As head of University of North Carolina’s Lineberger Cancer Center and one of the world’s premier oncologists, Dr. Norman Sharpless recognizes cancer to be the sort of big data problem that computers might help physicians solve. And he’s embracing a cognitive computer, IBM Watson, to help his team recommend personalized cancer care for his patients.
Sharpless’s UNC team is training Watson to analyze patient data, unstructured information (think scribbled doctor’s notes), genomic sequences and a continual stream of clinical trial results and medical literature in hopes that Watson can suggest effective treatment options for each new case. If Watson can do that, Sharpless says, it would help physicians mitigate the time and tremendous expense that comes with ineffective treatments. It could also completely change the nature of cancer research. But first thing’s first.
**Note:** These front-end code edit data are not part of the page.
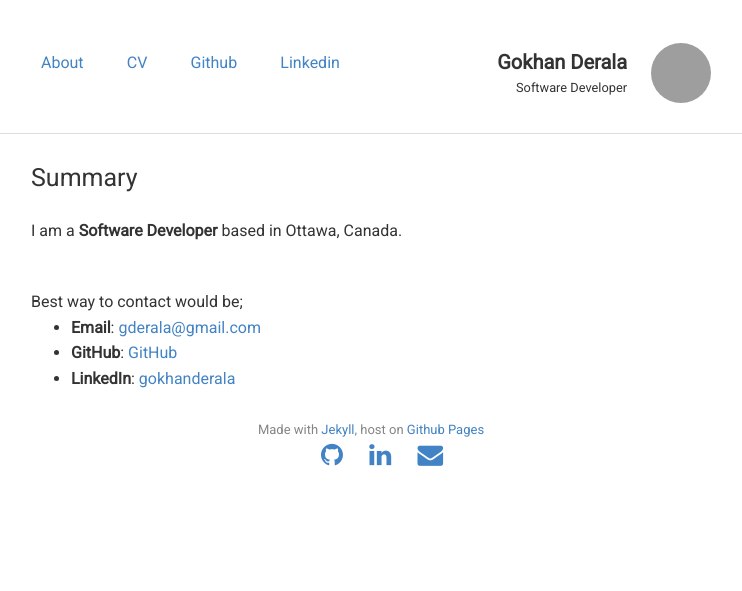
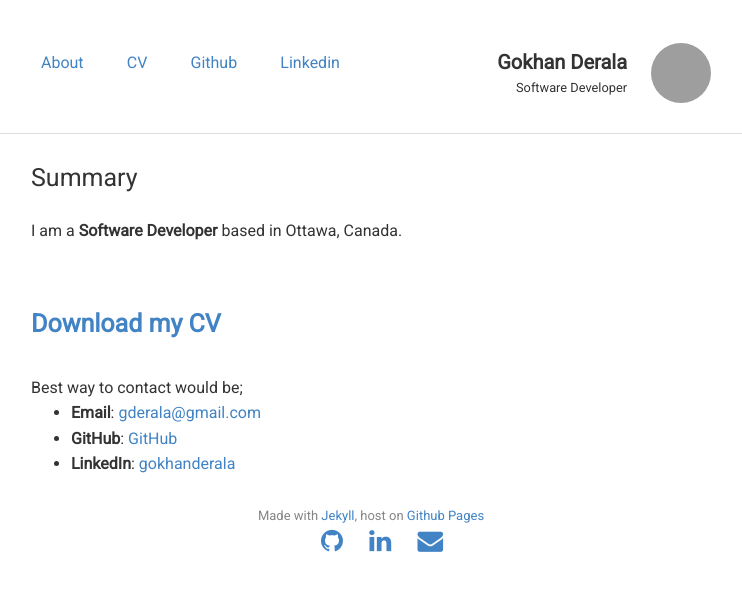
Before and after one commit to deralation/deralation.github.io, a Jekyll site: the page built from index.html, in a window 1280 px wide. Shown: the top 591 px of the page, without its empty margins (269-1011 px from the left). Built offline with Jekyll 4.4.1, drawn with Linux system fonts in a browser that asks for light colours; the list of posts is cut into pages by our own code; grey boxes are pictures that could not be loaded.

Commit message:
cv updated

```diff
--- a/_includes/contact.html
+++ b/_includes/contact.html
@@ -1,3 +1,4 @@
+<a href='{{ site.baseurl }}/cv/'><h5>Download my CV</h5></a><br/>
 <span>Best way to contact would be; </span>
 <ul class='links'>
     <li><strong>Email</strong>:<a href="mailto:gderala@gmail.com" target="_top"> {{site.email}}</a></li>
```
Sharpless is calling for a clinical trial pitting a team of doctors using traditional methods of research against a Watson-enabled team of doctors. And he’s confident that ultimately, the Watson-enabled team will win.
Photo: Nuno Job, Flickr